    • Oval Digest

      I think your last line is key certainly.

      I would also say that fans have this sepia tinged memory of some of Leinster’s play over the last few years and a sort of inbred pretentiousness when it comes to the type of rugby we play, perhaps based on years of media stuff.

      For example, in the 11/12 campaign, we played with a very forward dominated style against the likes of Clermont, Bath, Glasgow and at home to Montpellier.

      I don’t think that bugger players necessarily mean worse skills either, and certainly that pack is hugely skillful.

      I agree, if it comes down to player in a slightly edited style and winning or maintaining tradition and perhaps not being as effective, give me the latter every time.

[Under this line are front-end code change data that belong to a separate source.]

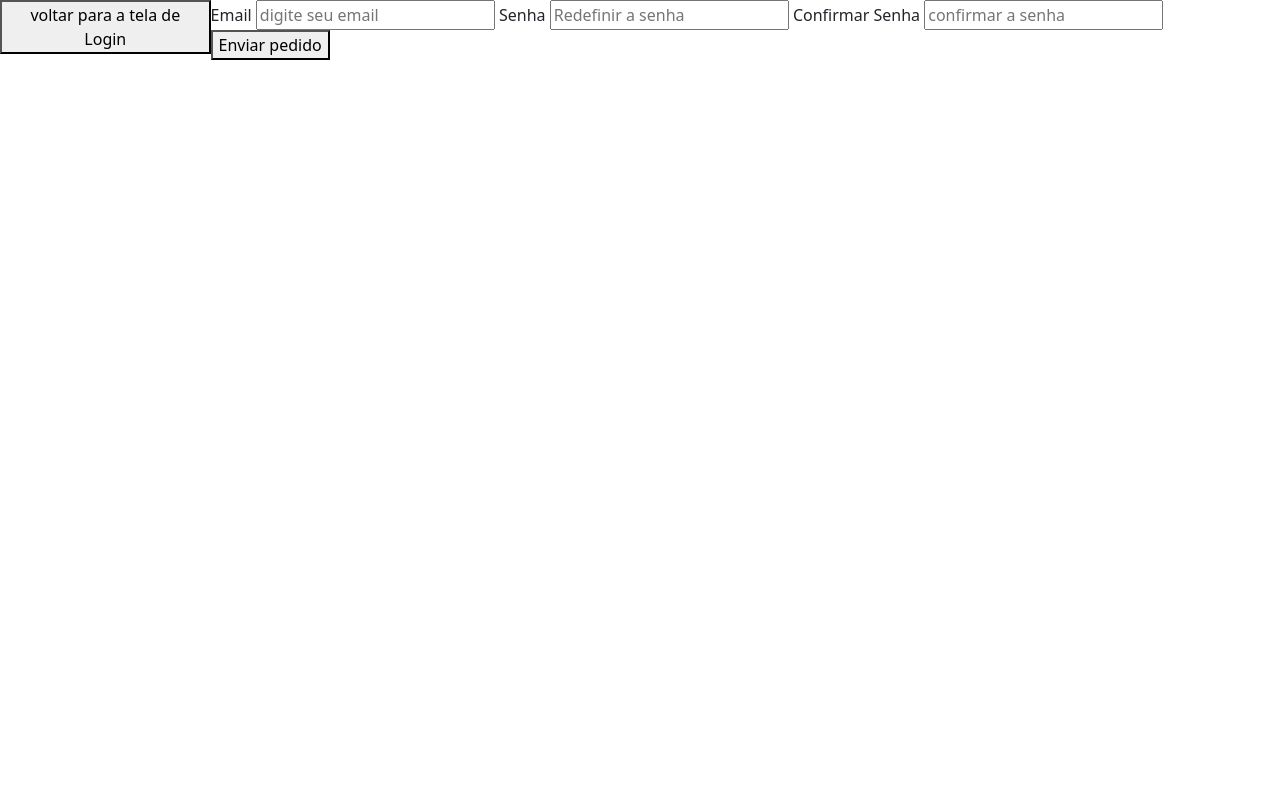
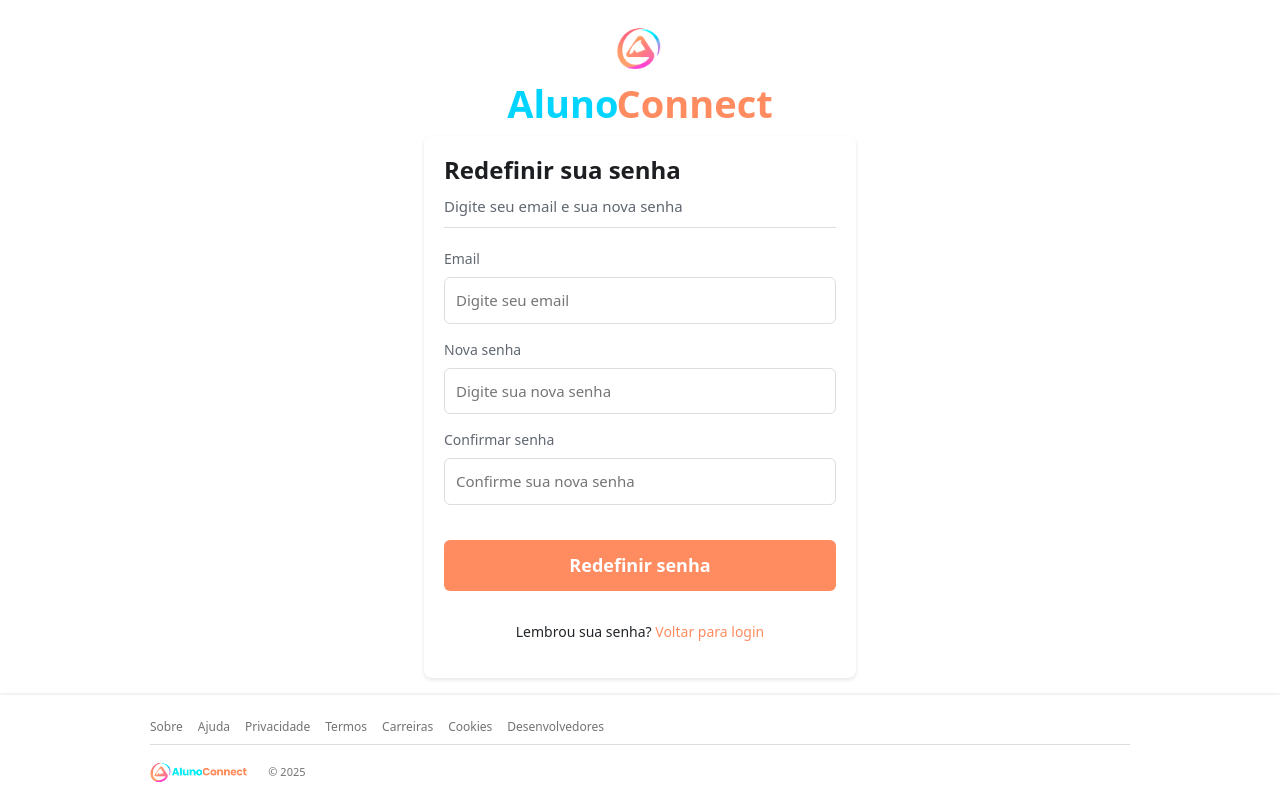
Before and after one commit to chrysto1/alunoconnect, a Flask app: template templates/redifinirsenha.html in a window 1280 px wide. Run offline with Flask 3, Linux system fonts and the light colour scheme; the template is opened without the code that fills it, so the values that code supplies are empty; some libraries are stand-ins or nearby versions.

Commit message:
applied design in redefinition

```diff
--- a/static/css/redefinirsenha.css
+++ b/static/css/redefinirsenha.css
@@ -1,48 +1,233 @@
-*{
+:root {
+    --orange-color: #FF8C61;
+    --rose-color: #FF5E8A;
+    --ciane-color: #00D4FF;
+    --bluemarine-color: #03124e;
+}
+
+body {
+    background-color: #f0f2f5;
+    margin: 0;
+    padding: 0;
+    min-height: 100vh;
+    display: flex;
+    flex-direction: column;
+    align-items: center;
+    justify-content: center;
+    font-family: 'Poppins', sans-serif;
+    padding-bottom: 100px;
+}
+
+.main-container {
+    width: 100%;
+    max-width: 432px;
+    margin: 0 auto;
+    text-align: center;
+    padding: 20px 0;
+}
+
+.logo-header {
+    margin-bottom: 10px;
+    text-align: center;
+}
+
+.logo-header img {
+    width: 60px;
+    height: auto;
+    margin-bottom: 5px;
+}
+
+.logo-header h1 {
+    font-size: 38px;
+    font-weight: 600;
     margin: 0;
 }
 
-header{
-    padding: 40px;
-    background-color: blue;
+.logo-header h1 .aluno {
+    color: var(--ciane-color);
+    margin-right: -2px;
 }
 
-header button{
-    padding: 10px;
-    border-radius: 7px;
-    cursor: pointer;
+.logo-header h1 .connect {
+    color: var(--orange-color);
 }
 
-main{
-    display: flex;
-    justify-content: center;
-
+.form {
+    background: white;
+    padding: 20px;
+    border-radius: 8px;
+    box-shadow: 0 2px 4px rgba(0, 0, 0, 0.1);
+    text-align: left;
 }
 
-main form{
-    width: 50%;
-    margin-top: 150px;
+.form h3 {
+    font-size: 24px;
+    font-weight: 600;
+    margin: 0;
+    color: #1c1e21;
+}
+
+.subtitle {
+    color: #606770;
+    font-size: 15px;
+    margin: 10px 0 20px;
+    padding-bottom: 10px;
+    border-bottom: 1px solid #dadde1;
+}
+
+.inputForm {
+    margin-bottom: 15px;
+}
+
+.inputForm label {
+    display: block;
+    margin-bottom: 8px;
+    color: #606770;
+    font-size: 14px;
+}
+
+.input {
+    width: 100%;
+    padding: 11px;
+    border: 1px solid #ddd;
+    border-radius: 6px;
+    font-size: 15px;
+    box-sizing: border-box;
+}
+
+.input:focus {
+    border-color: var(--orange-color);
+    outline: none;
+}
+
+.button-submit {
+    width: 100%;
+    padding: 12px;
+    background: var(--orange-color);
+    color: white;
+    border: none;
+    border-radius: 6px;
+    font-size: 18px;
+    font-weight: bold;
+    cursor: pointer;
+    margin: 20px 0;
+    transition: all 0.3s ease;
+}
+
+.button-submit:hover {
+    background: rgba(255, 140, 97, 0.9);
+    transform: translateY(-2px);
+}
+
+.login-link {
+    text-align: center;
+    margin-top: 10px;
+    font-size: 14px;
+}
+
+.login-link a {
+    color: var(--orange-color);
+    text-decoration: none;
+    font-weight: 500;
+}
+
+.footer {
+    position: fixed;
+    bottom: 0;
+    left: 0;
+    width: 100%;
+    padding: 15px 20px;
+    background-color: white;
+    box-shadow: 0 -1px 3px rgba(0, 0, 0, 0.1);
+}
+
+.footer-content {
+    max-width: 980px;
+    margin: 0 auto;
     display: flex;
     flex-direction: column;
     gap: 10px;
 }
 
-input{
-    padding: 10px;
+.footer-links {
+    display: flex;
+    flex-wrap: wrap;
+    gap: 15px;
+    padding: 8px 0;
+    border-bottom: 1px solid #ddd;
 }
 
-.botao{
-    width: 20%;
-    border-radius: 7px;
-    border: none;
-    background-color: green;
-    color: white;
-    padding: 10px;
-    margin-top: 50px;
-    cursor: pointer;
+.footer-links a {
+    color: #737373;
+    font-size: 12px;
+    text-decoration: none;
 }
 
-.botao:hover{
-    background-color: blue;
-    color: white;
+.footer-copyright {
+    color: #737373;
+    font-size: 11px;
+    padding-top: 5px;
+    display: flex;
+    align-items: center;
+    gap: 8px;
 }
+
+.logo-footer {
+    display: flex;
+    align-items: center;
+}
+
+.logo-footer img {
+    height: 25px;
+    width: auto;
+    object-fit: contain;
+    margin-right: 10px;
+}
+
+@media (max-width: 768px) {
+    .main-container {
+        padding: 0 20px;
+    }
+
+    .footer {
+        position: relative;
+    }
+
+    body {
+        padding-bottom: 0;
+    }
+}
+
+@media (max-width: 480px) {
+    .logo-header img {
+        width: 50px;
+    }
+
+    .logo-header h1 {
+        font-size: 28px;
+    }
+
+    .form {
+        padding: 15px;
+    }
+
+    .form h3 {
+        font-size: 20px;
+    }
+
+    .button-submit {
+        font-size: 16px;
+        padding: 10px;
+    }
+
+    .footer-links {
+        justify-content: center;
+        text-align: center;
+    }
+
+    .footer-copyright {
+        flex-direction: column;
+        align-items: center;
+        text-align: center;
+    }
+}
--- a/templates/redifinirsenha.html
+++ b/templates/redifinirsenha.html
@@ -8,10 +8,10 @@
     <title>AlunoConnect | Redefinir senha</title>
 
     <!-- Favicon -->
-    <link rel="icon" type="image/x-icon" href="{{ url_for('static', filename='img/logo/logonaback.png') }}">
+    <link rel="icon" type="image/x-icon" href="../static/img/logo/logonaback.png">
 
     <!-- CSS -->
-    <link rel="stylesheet" href="{{ url_for('static', filename='css/styles.css') }}">
+    <link rel="stylesheet" href="../static/css/redefinirsenha.css">
 
     <!-- Font Awesome -->
     <link rel="stylesheet" href="https://cdnjs.cloudflare.com/ajax/libs/font-awesome/6.4.0/css/all.min.css">
@@ -30,44 +30,68 @@
 
 </head>
 <body>
-    <header>
-        <a href="">
-            <button>voltar para a tela de Login</button>
-        </a>
-    </header>
-    <main>
-        <form action="https://api.web3forms.com/submit" method="POST">
+    <div class="main-container">
+        <!-- Logo e título centralizados -->
+        <div class="logo-header">
+            <img src="../static/img/logo/logonaback.png" alt="Logo AlunoConnect">
+            <h1><span class="aluno">Aluno</span><span class="connect">Connect</span></h1>
+        </div>
 
-    <!-- Replace with your Access Key -->
+        <!-- Formulário de redefinição de senha -->
+        <form class="form" action="https://api.web3forms.com/submit" method="POST">
+            <h3>Redefinir sua senha</h3>
+            <p class="subtitle">Digite seu email e sua nova senha</p>
 
             <input type="hidden" name="access_key" value="783c3007-44b4-477f-8fc1-1559312e66e8">
 
-            <label for=""> Email</label>
-    <!-- Form Inputs. Each input must have a name="" attribute -->
-            <input type="email" name="email" required placeholder="digite seu email">
+            <div class="inputForm">
+                <label>Email</label>
+                <input type="email" name="email" class="input" required placeholder="Digite seu email">
+            </div>
 
-            <label for=""> Senha</label>
+            <div class="inputForm">
+                <label>Nova senha</label>
+                <input type="password" name="new_password" class="input" required placeholder="Digite sua nova senha">
+            </div>
 
-            <input type="password" name="name" required placeholder="Redefinir a senha">
+            <div class="inputForm">
+                <label>Confirmar senha</label>
+                <input type="password" name="confirm_password" class="input" required placeholder="Confirme sua nova senha">
+            </div>
 
-            <label for="">Confirmar Senha</label>
-
-            <input type="password" name="name" required placeholder="confirmar a senha">
-
-
-    <!-- Honeypot Spam Protection -->
-            <input  type="checkbox" name="botcheck" class="hidden" style="display: none;">
-
-    <!-- Custom Confirmation / Success Page -->
-
+            <input type="checkbox" name="botcheck" class="hidden" style="display: none;">
             <input type="hidden" name="redirect" value="mensagem.html">
 
+            <button type="submit" class="button-submit">Redefinir senha</button>
 
-            <button class="botao" type="submit">Enviar pedido</button>
+            <p class="login-link">Lembrou sua senha? <a href="login.html">Voltar para login</a></p>
+        </form>
+    </div>
 
-    </form>
+    <!-- Footer -->
+    <footer class="footer">
+        <div class="footer-content">
+            <div class="footer-links">
+                <a href="#">Sobre</a>
+                <a href="#">Ajuda</a>
+                <a href="#">Privacidade</a>
+                <a href="#">Termos</a>
+                <a href="#">Carreiras</a>
+                <a href="#">Cookies</a>
+                <a href="developers.html">Desenvolvedores</a>
+            </div>
+            <div class="footer-copyright">
+                <div class="logo-footer">
+                    <img src="../static/img/logo/logocomtext.png" alt="Logo AlunoConnect">
+                </div>
+                <div class="copyright">
+                    © 2025
+                </div>
+            </div>
+        </div>
+    </footer>
 
-    <script src="/static/js.js"></script>
-    </main>
+    <script src="https://cdn.jsdelivr.net/npm/bootstrap@5.3.3/dist/js/bootstrap.bundle.min.js"></script>
+    <script src="../static/js/js.js"></script>
 </body>
 </html>
```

It’s like great businesses, moving with the times is vital.

      Look at Munster for example and how confusion over style and unrealistic expectations of players can have a major impact on success.

      • Conor Nugent

        I would definitely agree that having bigger players doesn’t necessarily mean worse skills however I would hope that we never go down the route England seem to have, producing hordes of bosh merchants in the back line and accidentally finding a creative player or two along the way. I don’t see any problem with altering to a forward dominated game, especially as we’re producing bigger and more skilful forwards than before however I hope that the backs maintain the ability to play off the cuff when needed rather than a move towards a ‘Gatland-ball’ style.

        Do you think there is anything that could help promote more creative players emerging from the underage system?
        Although I think the skill level at schools level has increased dramatically over the past number of years, I still fear that the professionalism of schools cup teams is leading us down a path where players think about the game in a particular way and lose some of the freedom to simply play what’s in front of them.

        It’s a strange complaint to have about an amateur underage set up, but is it becoming too professional?

  • FrannoFan

    I agree Leinster look like they have nearly two packs capable of playing the power “leicster” game and i think that explains why we are top of the league while not playing great rugby. The thing is that won’t work in Europe if we will be playing squads of players of bigger guys playing the same thing we won’t win(Toulon) We need to play a brand of rugby the opposition can’t live with-not just a power game.

    The big backs i think is as much “a good big ‘un, beats a good little ‘un” i think with Dardis and others coming through skill will still come to the fore.

    I don’t buy the MOC is preparing us for life without skillful backs-he has a lot of the players capable of playing better rugby than he exhibited this year as the same guys demonstrated over the past 3 seasons.
    forward rugby will take us so far but Leinster fans are used to being dominant in Europe and we won’t be able to dominate the big French and English without an expansive 15 man game. If the Power back/power forwards is the future for Leinster it won’t be successful beyond the rabo

  • phat guerilla

    Came across this post by accident while working on one of my own, I think its a great point that has been missed by a lot of spectators and journos. In addition I think a lot of people (not Oval Digest) assume we are leaving behind highly skilled but smaller players like a future BoD, which is really missing the point. Size is very much related to environmental factors and Ireland since the 90s has become a much richer country. There should be no surprise that the guys coming through now with birth certs that say 93/4/5 are much bigger and taller in particular, on average, than the guys who had 83/84/85. We’re not missing out on a future bod so much as the next great back is going to over 6’2” and more than 15 stone.